Supplied records:
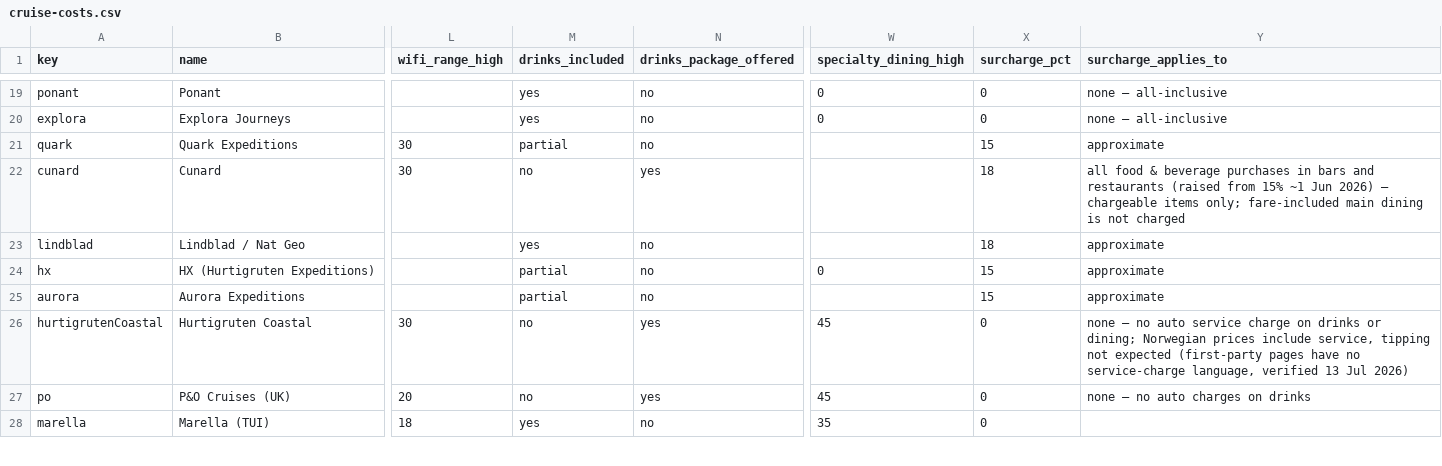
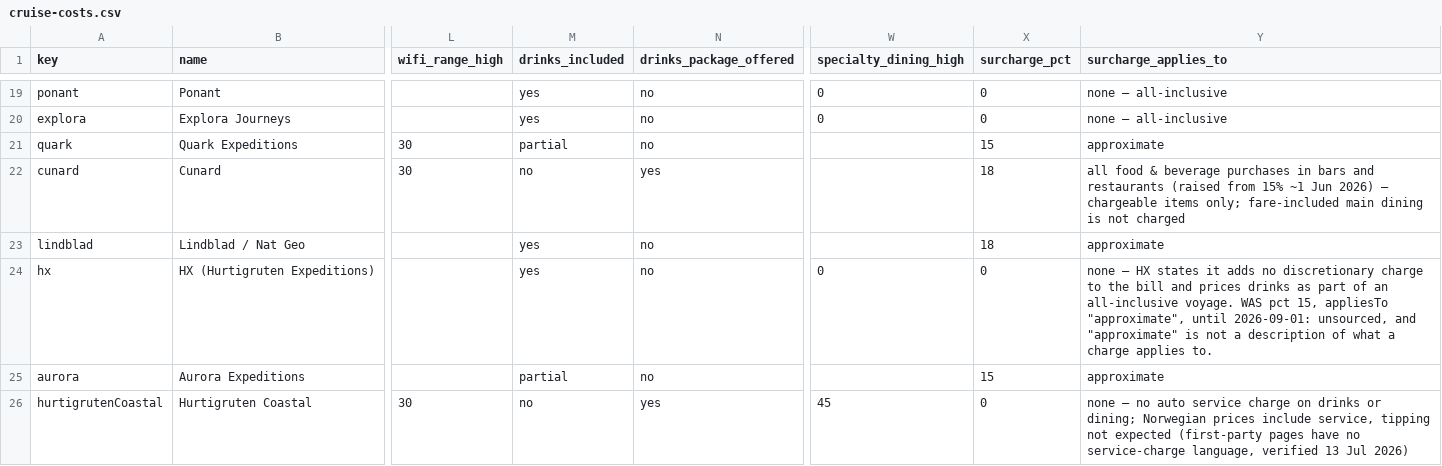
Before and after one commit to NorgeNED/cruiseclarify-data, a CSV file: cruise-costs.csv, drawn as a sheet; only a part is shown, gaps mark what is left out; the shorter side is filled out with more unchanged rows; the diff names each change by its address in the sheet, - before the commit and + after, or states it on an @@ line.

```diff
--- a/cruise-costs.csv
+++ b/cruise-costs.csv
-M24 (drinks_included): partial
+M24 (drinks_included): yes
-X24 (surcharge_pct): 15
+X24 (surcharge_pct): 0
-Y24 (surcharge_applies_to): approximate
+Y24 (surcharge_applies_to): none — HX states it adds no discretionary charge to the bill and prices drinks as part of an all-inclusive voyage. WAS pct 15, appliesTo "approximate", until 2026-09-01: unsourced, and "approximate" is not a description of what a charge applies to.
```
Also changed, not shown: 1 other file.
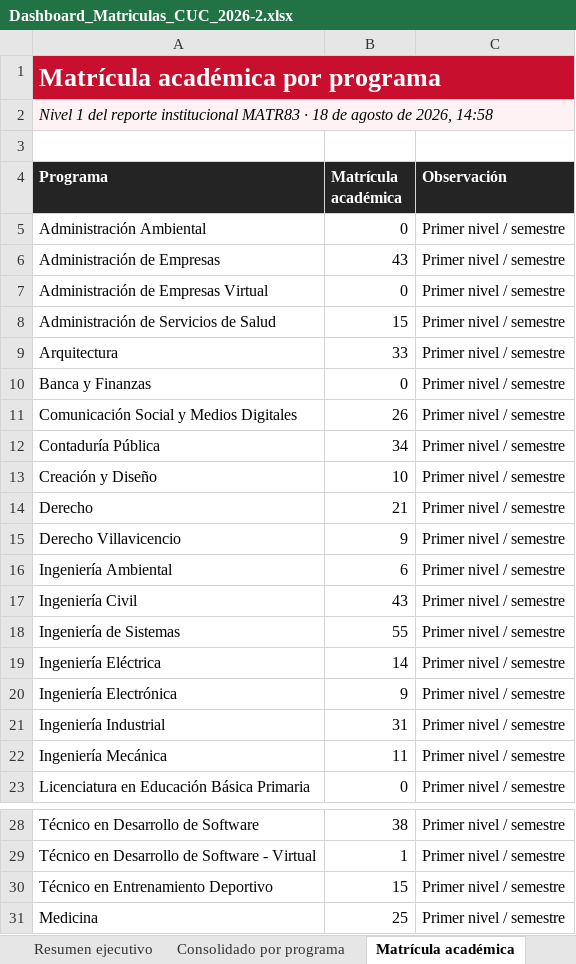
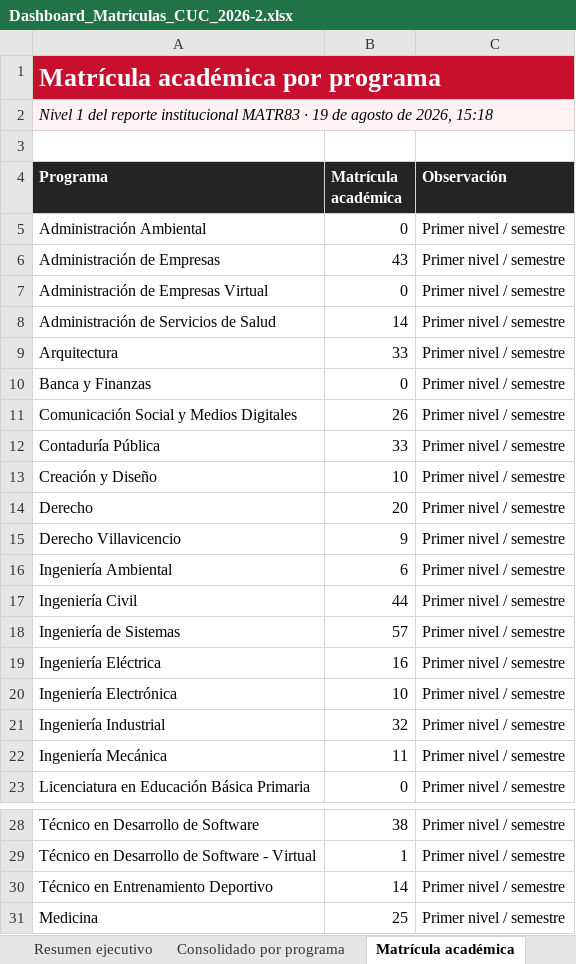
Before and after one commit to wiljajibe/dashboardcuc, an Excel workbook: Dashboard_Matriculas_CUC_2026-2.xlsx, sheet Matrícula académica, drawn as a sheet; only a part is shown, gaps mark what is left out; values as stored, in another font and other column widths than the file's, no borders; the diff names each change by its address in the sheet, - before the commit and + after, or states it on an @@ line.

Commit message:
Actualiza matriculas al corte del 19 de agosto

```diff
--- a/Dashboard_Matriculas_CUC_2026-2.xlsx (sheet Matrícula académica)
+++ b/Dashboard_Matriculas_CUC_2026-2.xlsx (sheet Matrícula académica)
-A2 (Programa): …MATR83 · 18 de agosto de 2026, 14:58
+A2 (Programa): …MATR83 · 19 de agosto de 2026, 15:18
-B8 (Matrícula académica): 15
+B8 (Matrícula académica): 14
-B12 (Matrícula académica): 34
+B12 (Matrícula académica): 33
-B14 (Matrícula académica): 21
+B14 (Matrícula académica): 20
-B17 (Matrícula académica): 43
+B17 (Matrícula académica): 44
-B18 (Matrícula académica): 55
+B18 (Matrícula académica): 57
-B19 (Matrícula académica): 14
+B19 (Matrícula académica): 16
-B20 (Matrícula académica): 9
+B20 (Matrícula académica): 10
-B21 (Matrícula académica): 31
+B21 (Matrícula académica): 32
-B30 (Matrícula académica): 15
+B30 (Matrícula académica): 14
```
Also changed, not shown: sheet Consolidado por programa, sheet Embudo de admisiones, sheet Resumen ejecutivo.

Exercise aim: From the first line to the last, copy the records exactly and skip the pictures.

Solution to the exercise:
Before and after one commit to NorgeNED/cruiseclarify-data, a CSV file: cruise-costs.csv, drawn as a sheet; only a part is shown, gaps mark what is left out; the shorter side is filled out with more unchanged rows; the diff names each change by its address in the sheet, - before the commit and + after, or states it on an @@ line.

```diff
--- a/cruise-costs.csv
+++ b/cruise-costs.csv
-M24 (drinks_included): partial
+M24 (drinks_included): yes
-X24 (surcharge_pct): 15
+X24 (surcharge_pct): 0
-Y24 (surcharge_applies_to): approximate
+Y24 (surcharge_applies_to): none — HX states it adds no discretionary charge to the bill and prices drinks as part of an all-inclusive voyage. WAS pct 15, appliesTo "approximate", until 2026-09-01: unsourced, and "approximate" is not a description of what a charge applies to.
```
Also changed, not shown: 1 other file.
Before and after one commit to wiljajibe/dashboardcuc, an Excel workbook: Dashboard_Matriculas_CUC_2026-2.xlsx, sheet Matrícula académica, drawn as a sheet; only a part is shown, gaps mark what is left out; values as stored, in another font and other column widths than the file's, no borders; the diff names each change by its address in the sheet, - before the commit and + after, or states it on an @@ line.

Commit message:
Actualiza matriculas al corte del 19 de agosto

```diff
--- a/Dashboard_Matriculas_CUC_2026-2.xlsx (sheet Matrícula académica)
+++ b/Dashboard_Matriculas_CUC_2026-2.xlsx (sheet Matrícula académica)
-A2 (Programa): …MATR83 · 18 de agosto de 2026, 14:58
+A2 (Programa): …MATR83 · 19 de agosto de 2026, 15:18
-B8 (Matrícula académica): 15
+B8 (Matrícula académica): 14
-B12 (Matrícula académica): 34
+B12 (Matrícula académica): 33
-B14 (Matrícula académica): 21
+B14 (Matrícula académica): 20
-B17 (Matrícula académica): 43
+B17 (Matrícula académica): 44
-B18 (Matrícula académica): 55
+B18 (Matrícula académica): 57
-B19 (Matrícula académica): 14
+B19 (Matrícula académica): 16
-B20 (Matrícula académica): 9
+B20 (Matrícula académica): 10
-B21 (Matrícula académica): 31
+B21 (Matrícula académica): 32
-B30 (Matrícula académica): 15
+B30 (Matrícula académica): 14
```
Also changed, not shown: sheet Consolidado por programa, sheet Embudo de admisiones, sheet Resumen ejecutivo.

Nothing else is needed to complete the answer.